Hearing plays an essential role in how you navigate the world, and, so far, most autonomous cars can't hear. It recently spent a day testing the system with emergency vehicles from the Chandler, Arizona, police and fire departments. Police cars, ambulances, fire trucks, and even unmarked cop cars chased, passed, and led the Waymo vans through the day and into the night. Sensors aboard the vans recorded vast quantities of data that will help create a database of all the sounds emergency vehicles make, so in the future, Waymo's driverless cars will know how to respond.
On August 3, sequencing company Veritas Genomics bought one of the most influential: seven-year old Curoverse. In a step forward, the company also hopes to use things like natural language processing and deep learning to help customers query their genetic data on demand. He points to a 2013 study that used polygenic testing to predict heart disease using the Framingham Heart Study data--about as good as you can get, when it comes to health data and heart disease. "They authors showed that yes, given polygenic risk score, and blood levels, and lipid levels, and family history, you can predict within 10 years if someone will develop heart disease," says Butte.

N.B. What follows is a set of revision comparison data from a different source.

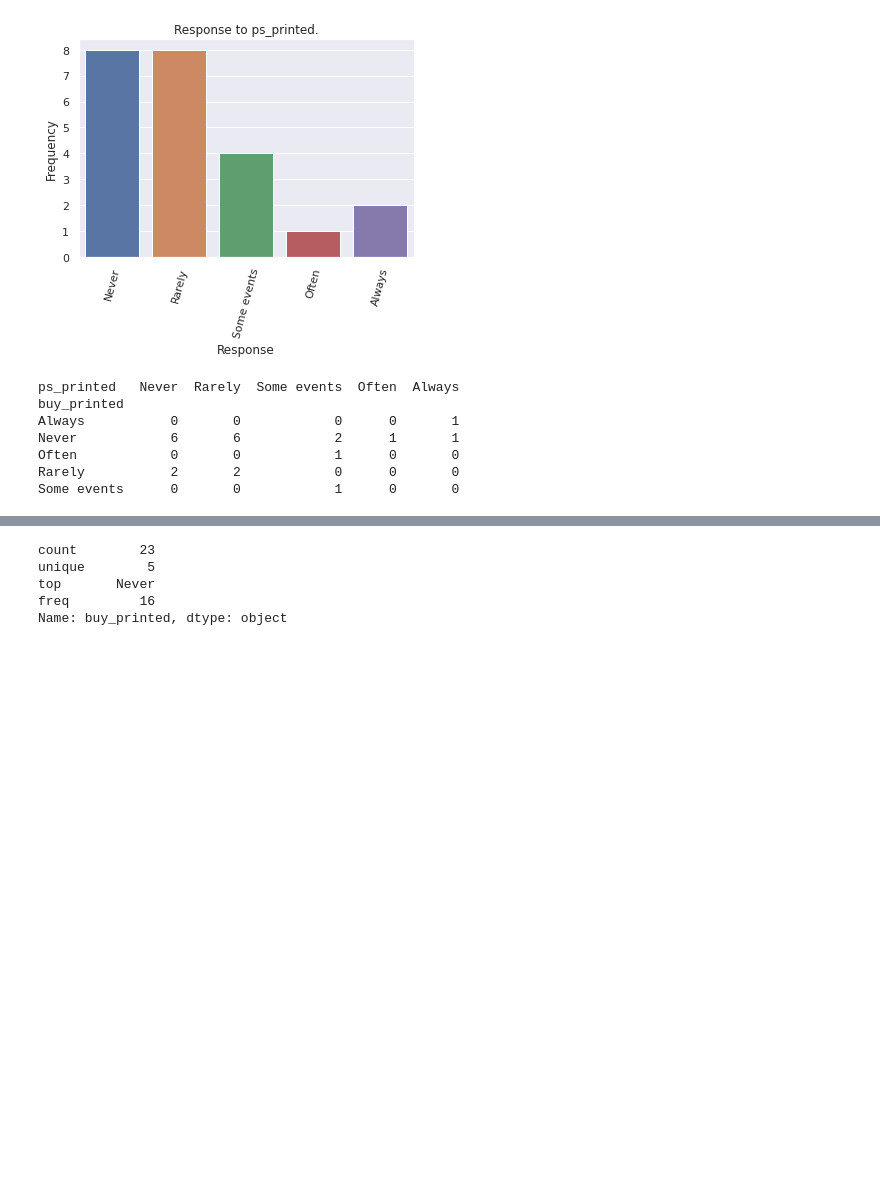
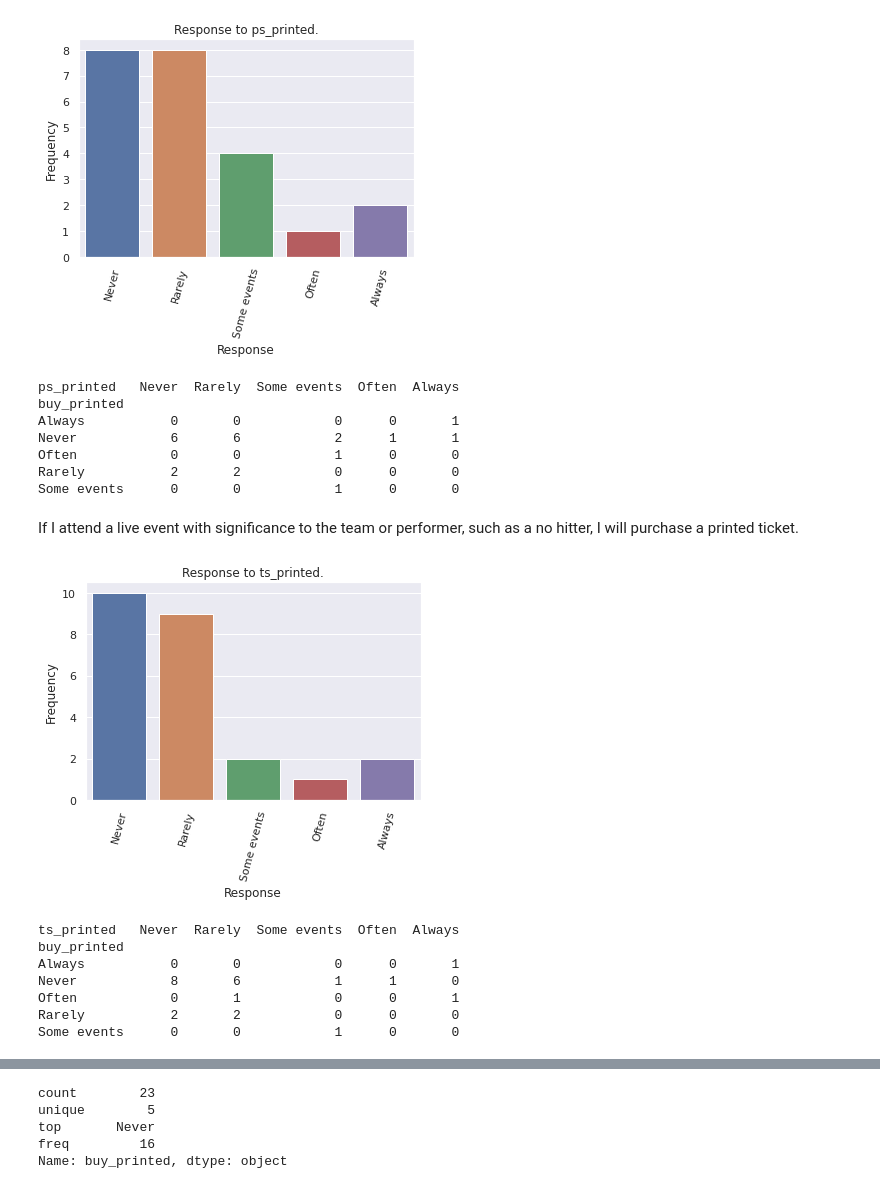
Before and after one commit to LibbyFender/Learning, a Jupyter notebook: SPEX650.ipynb, the cells around one changed output, grey strips where cells are left out. Cells and saved outputs as stored; diff of their text form; code cells hidden in the pictures; blank space fills up the shorter version.

```diff
--- a/SPEX650.ipynb
+++ b/SPEX650.ipynb
@@ -404,3 +404,16 @@ Never            6       6            2      1       1
 Often            0       0            1      0       0
 Rarely           2       2            0      0       0
 Some events      0       0            1      0       0
+# %% [markdown]
+If I attend a live event with significance to the team or performer, such as a no hitter, I will purchase a printed ticket.
+# %%
+invariate('ts_printed', likert_2)
+# %% [output]
+[figure, added]
+ts_printed   Never  Rarely  Some events  Often  Always
+buy_printed
+Always           0       0            0      0       1
+Never            8       6            1      1       0
+Often            0       1            0      0       1
+Rarely           2       2            0      0       0
+Some events      0       0            1      0       0
```
Also changed, not shown: parts of 29 cells of this notebook.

The Darwin Project, an alliance between oceanographers and microbiologists in the MIT Department of Earth, Atmospheric and Planetary Sciences (EAPS) and the Parsons Lab in the MIT Department of Civil and Environmental Engineering, was conceived as an initiative to "advance the development and application of novel models of marine microbes and microbial communities, identifying the relationships of individuals and communities to their environment, connecting cellular-scale processes to global microbial community structure" with the goal of coupling "state of the art physical models of global ocean circulation with biogeochemistry and genome-informed models of microbial processes." The boost in computational infrastructure the award provides for will advance several linked areas of research, including the capacity to model marine microbial systems in more detail, enhanced fidelity of the modeled fluid dynamical environment, support for state of the art data analytics including machine learning techniques, and accelerating and extending genomic data processing capabilities. As an initiative to advance our understanding of the biology, ecology, and biogeochemistry of microbial processes that dominate Earth's largest biome -- the global ocean -- SCOPE seeks to measure, model, and conduct experiments at a model ecosystem site located 100 km north of the Hawaiian island of Oahu that is representative of a large portion of the North Pacific Ocean. Steady growth in available large-scale metagenomic and single-cell genomic data resulting from genetics data activities in the Chisholm Lab are also driving additional computational processing resource needs.